*WHAT IS BEING ASKED:*
Will you output the entries below exactly, skipping every image they contain?

*DATASET EXCERPTS:*
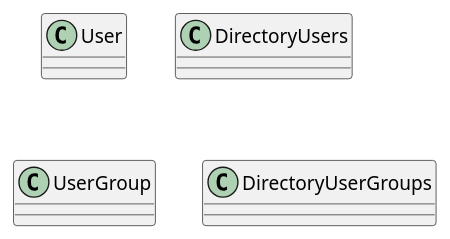
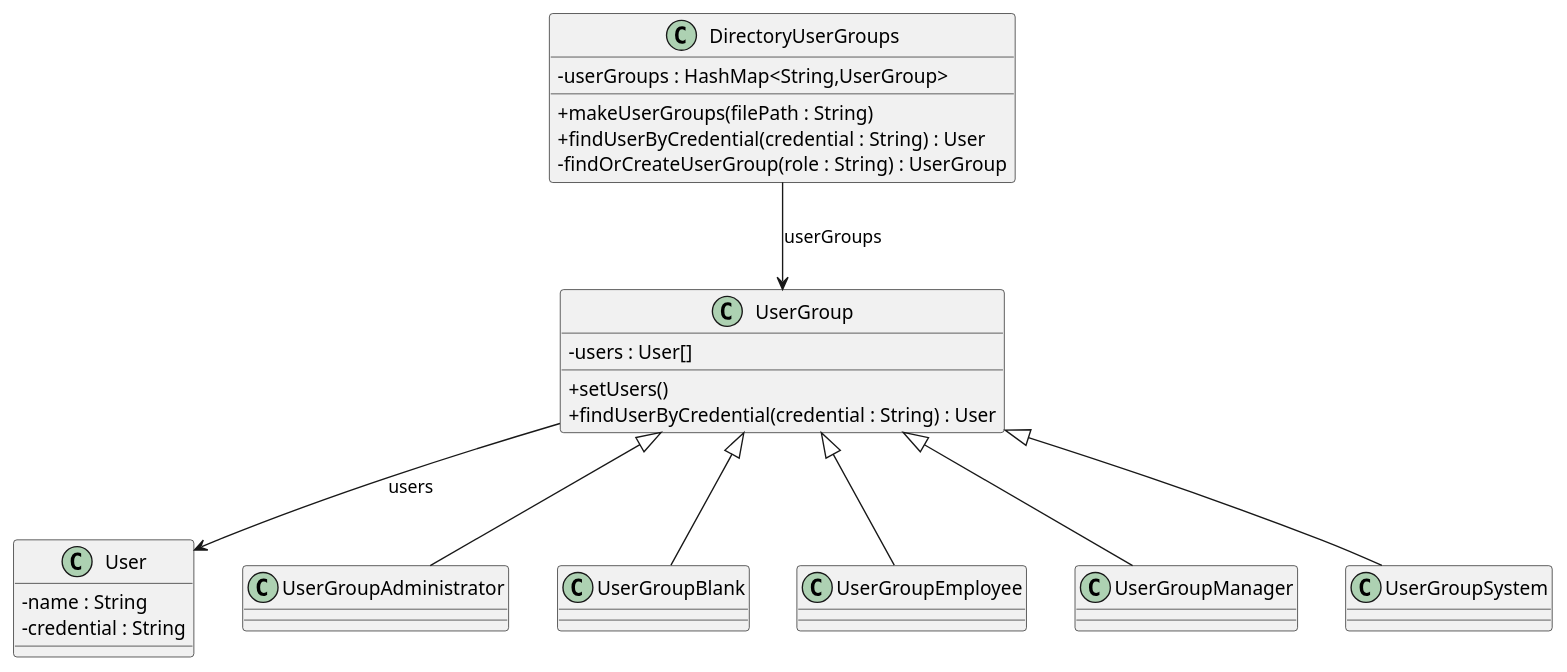
The diagram in src/baseNoStates/uml/Users.puml (alexuab69/PracticaDS), drawn with PlantUML before and after one commit. The commit also changed 14 other files, not shown here.

Commit message:
UserGroups + requestReader Almost completado, falta uml

```diff
--- a/src/baseNoStates/uml/Users.puml
+++ b/src/baseNoStates/uml/Users.puml
@@ -1,12 +1,41 @@
 @startuml
 'https://plantuml.com/sequence-diagram
-class User {
-}
-class DirectoryUsers {
-}
-class UserGroup {
-}
+skinparam classAttributeIconSize 0
+
 class DirectoryUserGroups {
+    - userGroups : HashMap<String,UserGroup>
+    + makeUserGroups(filePath : String)
+    + findUserByCredential(credential : String) : User
+    - findOrCreateUserGroup(role : String) : UserGroup
 }
 
+class UserGroup {
+    - users : User[]
+    + setUsers()
+    + findUserByCredential(credential : String) : User
+}
+
+class User {
+    - name : String
+    - credential : String
+}
+
+class UserGroupAdministrator extends UserGroup{
+
+}
+class UserGroupBlank extends UserGroup{
+
+}
+class UserGroupEmployee extends UserGroup{
+
+}
+class UserGroupManager extends UserGroup{
+
+}
+class UserGroupSystem extends UserGroup{
+
+}
+
+DirectoryUserGroups  -->  UserGroup : userGroups
+UserGroup  -->  User : users
 @enduml
```
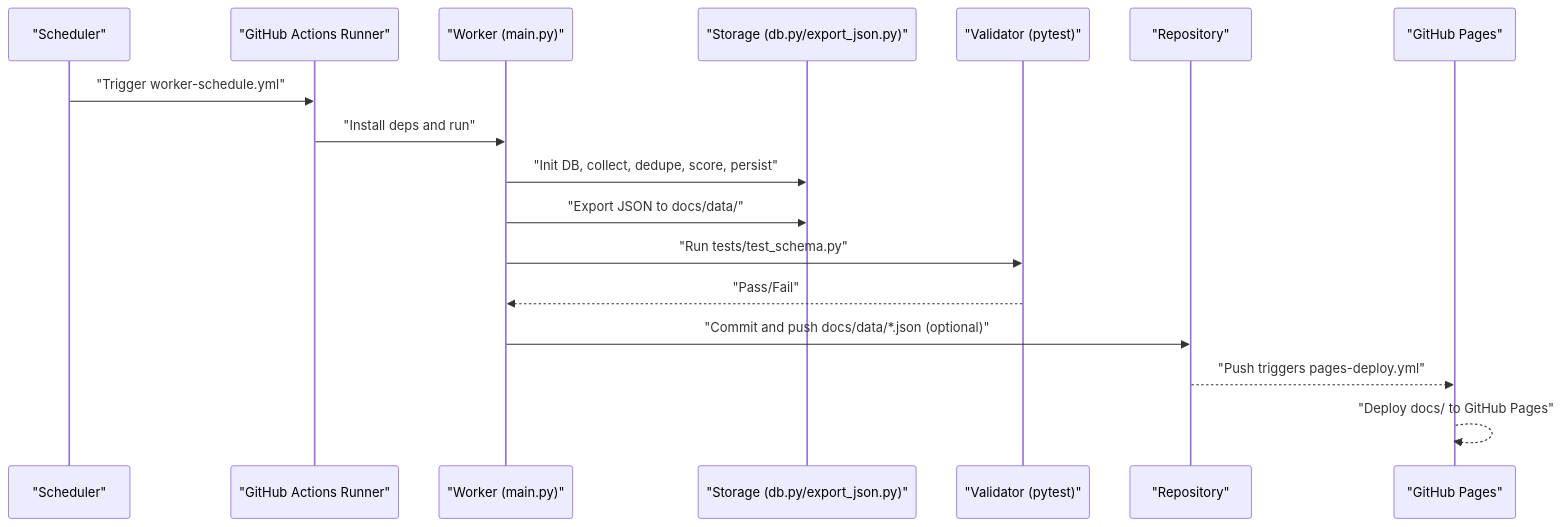
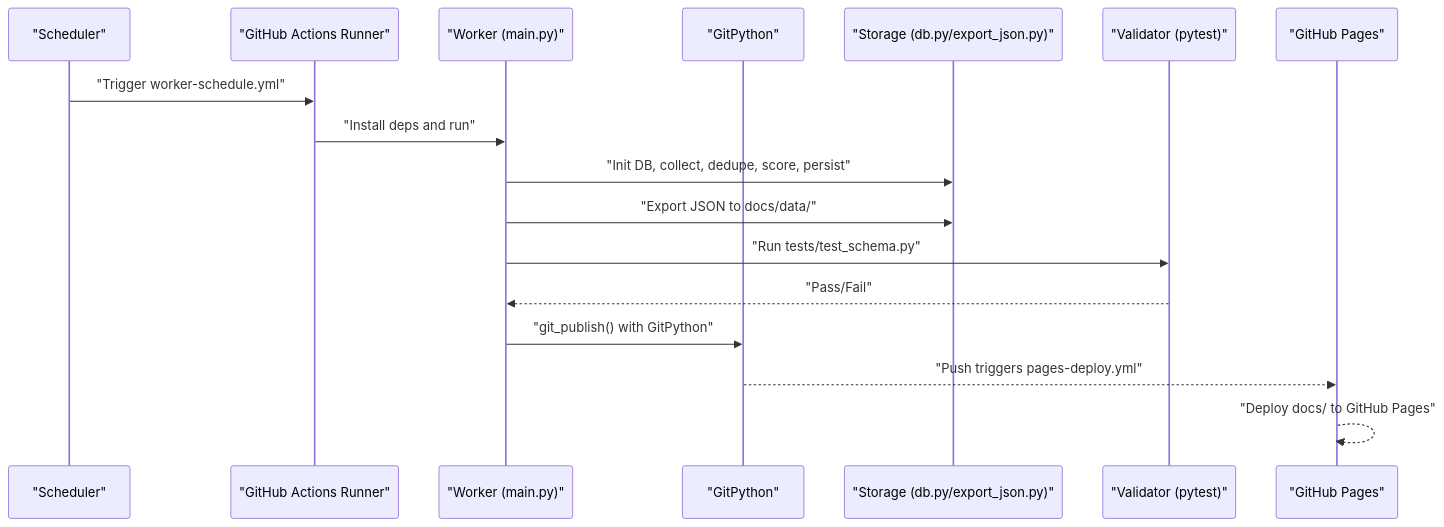
One commit to shakthi-vinayak/news changed the second of 9 diagrams in .qoder/repowiki/en/content/Automation and Deployment/Automation and Deployment.md. Above: the diagram before and after it, drawn with Mermaid. The commit also changed other lines of this file and 32 other files, not shown here.

````diff
--- a/.qoder/repowiki/en/content/Automation and Deployment/Automation and Deployment.md
+++ b/.qoder/repowiki/en/content/Automation and Deployment/Automation and Deployment.md
@@ -134,19 +143,19 @@
 ```mermaid
 sequenceDiagram
 participant CRON as "Scheduler"
 participant GA as "GitHub Actions Runner"
 participant WKR as "Worker (main.py)"
+participant GIT as "GitPython"
 participant STG as "Storage (db.py/export_json.py)"
 participant VAL as "Validator (pytest)"
-participant GIT as "Repository"
 participant PAGES as "GitHub Pages"
 CRON->>GA : "Trigger worker-schedule.yml"
 GA->>WKR : "Install deps and run"
 WKR->>STG : "Init DB, collect, dedupe, score, persist"
 WKR->>STG : "Export JSON to docs/data/"
 WKR->>VAL : "Run tests/test_schema.py"
 VAL-->>WKR : "Pass/Fail"
-WKR->>GIT : "Commit and push docs/data/*.json (optional)"
+WKR->>GIT : "git_publish() with GitPython"
 GIT-->>PAGES : "Push triggers pages-deploy.yml"
 PAGES-->>PAGES : "Deploy docs/ to GitHub Pages"
 ```
````
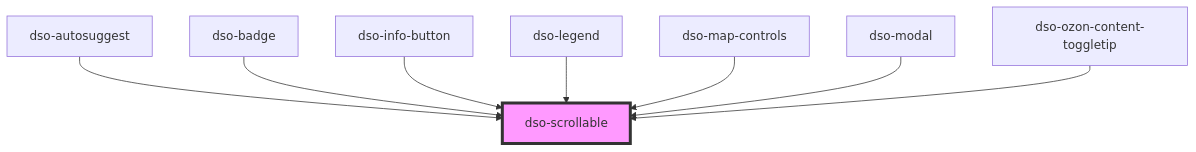
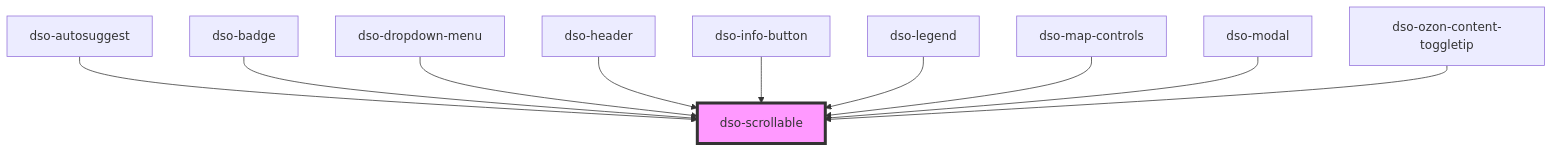
One commit to dso-toolkit/dso-toolkit changed the diagram in packages/core/src/components/scrollable/readme.md. Above: the diagram before and after it, drawn with Mermaid. The commit also changed other lines of this file and 9 other files, not shown here.

Commit message:
#3844 [Changed] Header: WCAG bevinding Op 400% Zoom tab focus verdwijnt uit beeld in het dropdown menu

````diff
--- a/packages/core/src/components/scrollable/readme.md
+++ b/packages/core/src/components/scrollable/readme.md
@@ -26,11 +28,13 @@
 ```mermaid
 graph TD;
   dso-autosuggest --> dso-scrollable
   dso-badge --> dso-scrollable
+  dso-dropdown-menu --> dso-scrollable
+  dso-header --> dso-scrollable
   dso-info-button --> dso-scrollable
   dso-legend --> dso-scrollable
   dso-map-controls --> dso-scrollable
   dso-modal --> dso-scrollable
   dso-ozon-content-toggletip --> dso-scrollable
   style dso-scrollable fill:#f9f,stroke:#333,stroke-width:4px
 ```
````
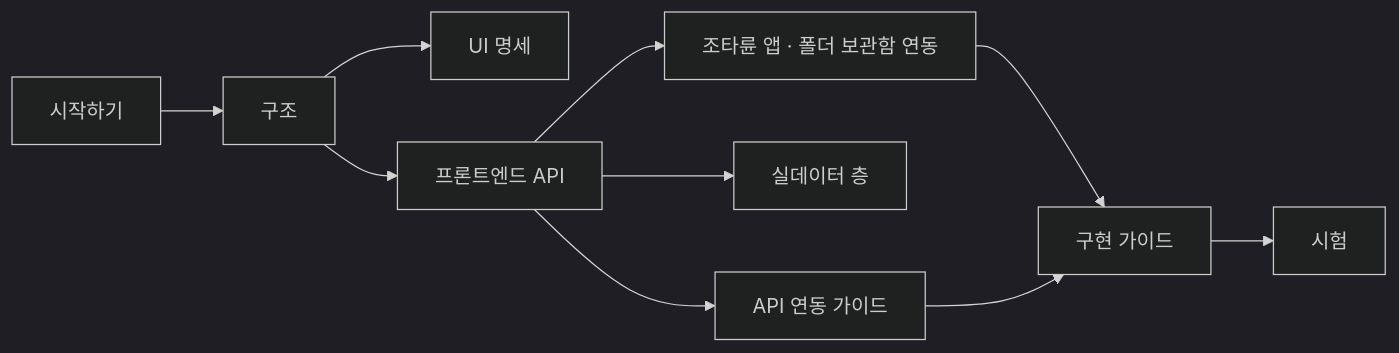
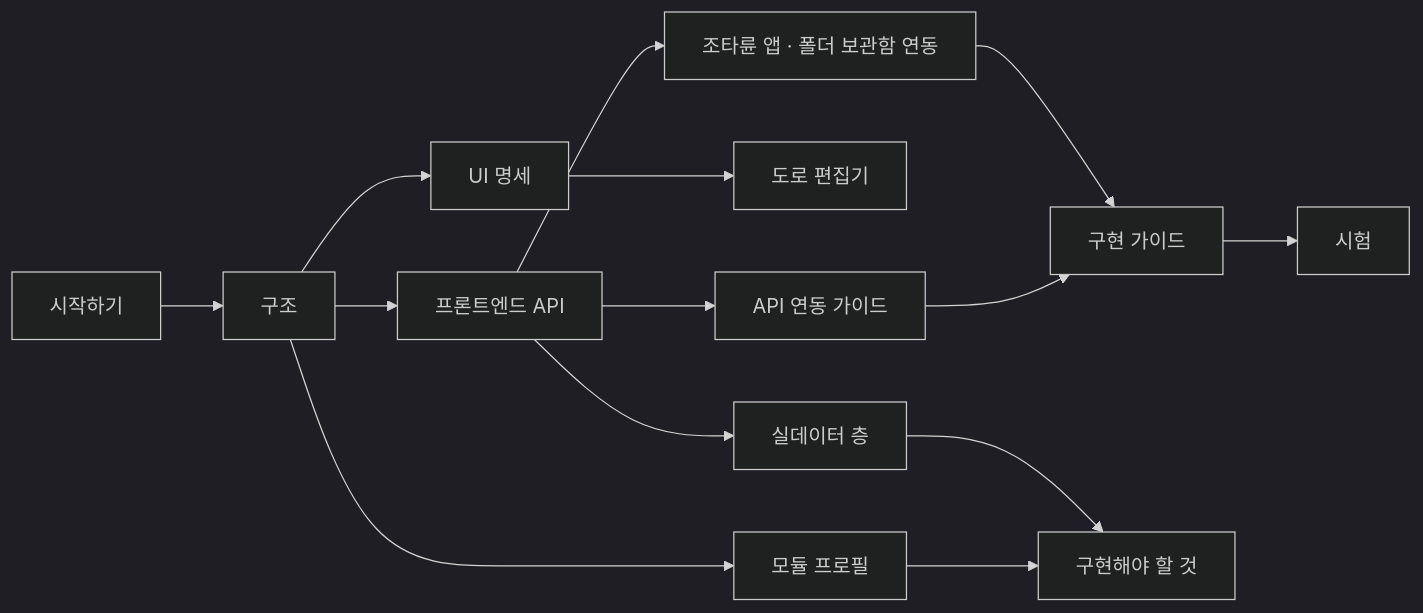
One commit to StellaxiaLab/modules changed the diagram in common/lab.stellaxia.node-gui/web/docs/README.md. Above: the diagram before and after it, drawn with Mermaid (dark theme). The commit also changed other lines of this file and 14 other files, not shown here.

````diff
--- a/common/lab.stellaxia.node-gui/web/docs/README.md
+++ b/common/lab.stellaxia.node-gui/web/docs/README.md
@@ -38,10 +42,14 @@
 ```mermaid
 flowchart LR
   A["시작하기"] --> B["구조"] --> C["UI 명세"]
+  B --> MP["모듈 프로필"]
+  C --> RE["도로 편집기"]
   B --> D["프론트엔드 API"] --> E["조타륜 앱 · 폴더 보관함 연동"]
   D --> R["실데이터 층"]
   D --> F["API 연동 가이드"]
   E --> G["구현 가이드"]
   F --> G
+  R --> BL["구현해야 할 것"]
+  MP --> BL
   G --> H["시험"]
 ```
````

*ANSWER SECTION:*
The diagram in src/baseNoStates/uml/Users.puml (alexuab69/PracticaDS), drawn with PlantUML before and after one commit. The commit also changed 14 other files, not shown here.

Commit message:
UserGroups + requestReader Almost completado, falta uml

```diff
--- a/src/baseNoStates/uml/Users.puml
+++ b/src/baseNoStates/uml/Users.puml
@@ -1,12 +1,41 @@
 @startuml
 'https://plantuml.com/sequence-diagram
-class User {
-}
-class DirectoryUsers {
-}
-class UserGroup {
-}
+skinparam classAttributeIconSize 0
+
 class DirectoryUserGroups {
+    - userGroups : HashMap<String,UserGroup>
+    + makeUserGroups(filePath : String)
+    + findUserByCredential(credential : String) : User
+    - findOrCreateUserGroup(role : String) : UserGroup
 }
 
+class UserGroup {
+    - users : User[]
+    + setUsers()
+    + findUserByCredential(credential : String) : User
+}
+
+class User {
+    - name : String
+    - credential : String
+}
+
+class UserGroupAdministrator extends UserGroup{
+
+}
+class UserGroupBlank extends UserGroup{
+
+}
+class UserGroupEmployee extends UserGroup{
+
+}
+class UserGroupManager extends UserGroup{
+
+}
+class UserGroupSystem extends UserGroup{
+
+}
+
+DirectoryUserGroups  -->  UserGroup : userGroups
+UserGroup  -->  User : users
 @enduml
```
One commit to shakthi-vinayak/news changed the second of 9 diagrams in .qoder/repowiki/en/content/Automation and Deployment/Automation and Deployment.md. Above: the diagram before and after it, drawn with Mermaid. The commit also changed other lines of this file and 32 other files, not shown here.

````diff
--- a/.qoder/repowiki/en/content/Automation and Deployment/Automation and Deployment.md
+++ b/.qoder/repowiki/en/content/Automation and Deployment/Automation and Deployment.md
@@ -134,19 +143,19 @@
 ```mermaid
 sequenceDiagram
 participant CRON as "Scheduler"
 participant GA as "GitHub Actions Runner"
 participant WKR as "Worker (main.py)"
+participant GIT as "GitPython"
 participant STG as "Storage (db.py/export_json.py)"
 participant VAL as "Validator (pytest)"
-participant GIT as "Repository"
 participant PAGES as "GitHub Pages"
 CRON->>GA : "Trigger worker-schedule.yml"
 GA->>WKR : "Install deps and run"
 WKR->>STG : "Init DB, collect, dedupe, score, persist"
 WKR->>STG : "Export JSON to docs/data/"
 WKR->>VAL : "Run tests/test_schema.py"
 VAL-->>WKR : "Pass/Fail"
-WKR->>GIT : "Commit and push docs/data/*.json (optional)"
+WKR->>GIT : "git_publish() with GitPython"
 GIT-->>PAGES : "Push triggers pages-deploy.yml"
 PAGES-->>PAGES : "Deploy docs/ to GitHub Pages"
 ```
````
One commit to dso-toolkit/dso-toolkit changed the diagram in packages/core/src/components/scrollable/readme.md. Above: the diagram before and after it, drawn with Mermaid. The commit also changed other lines of this file and 9 other files, not shown here.

Commit message:
#3844 [Changed] Header: WCAG bevinding Op 400% Zoom tab focus verdwijnt uit beeld in het dropdown menu

````diff
--- a/packages/core/src/components/scrollable/readme.md
+++ b/packages/core/src/components/scrollable/readme.md
@@ -26,11 +28,13 @@
 ```mermaid
 graph TD;
   dso-autosuggest --> dso-scrollable
   dso-badge --> dso-scrollable
+  dso-dropdown-menu --> dso-scrollable
+  dso-header --> dso-scrollable
   dso-info-button --> dso-scrollable
   dso-legend --> dso-scrollable
   dso-map-controls --> dso-scrollable
   dso-modal --> dso-scrollable
   dso-ozon-content-toggletip --> dso-scrollable
   style dso-scrollable fill:#f9f,stroke:#333,stroke-width:4px
 ```
````
One commit to StellaxiaLab/modules changed the diagram in common/lab.stellaxia.node-gui/web/docs/README.md. Above: the diagram before and after it, drawn with Mermaid (dark theme). The commit also changed other lines of this file and 14 other files, not shown here.

````diff
--- a/common/lab.stellaxia.node-gui/web/docs/README.md
+++ b/common/lab.stellaxia.node-gui/web/docs/README.md
@@ -38,10 +42,14 @@
 ```mermaid
 flowchart LR
   A["시작하기"] --> B["구조"] --> C["UI 명세"]
+  B --> MP["모듈 프로필"]
+  C --> RE["도로 편집기"]
   B --> D["프론트엔드 API"] --> E["조타륜 앱 · 폴더 보관함 연동"]
   D --> R["실데이터 층"]
   D --> F["API 연동 가이드"]
   E --> G["구현 가이드"]
   F --> G
+  R --> BL["구현해야 할 것"]
+  MP --> BL
   G --> H["시험"]
 ```
````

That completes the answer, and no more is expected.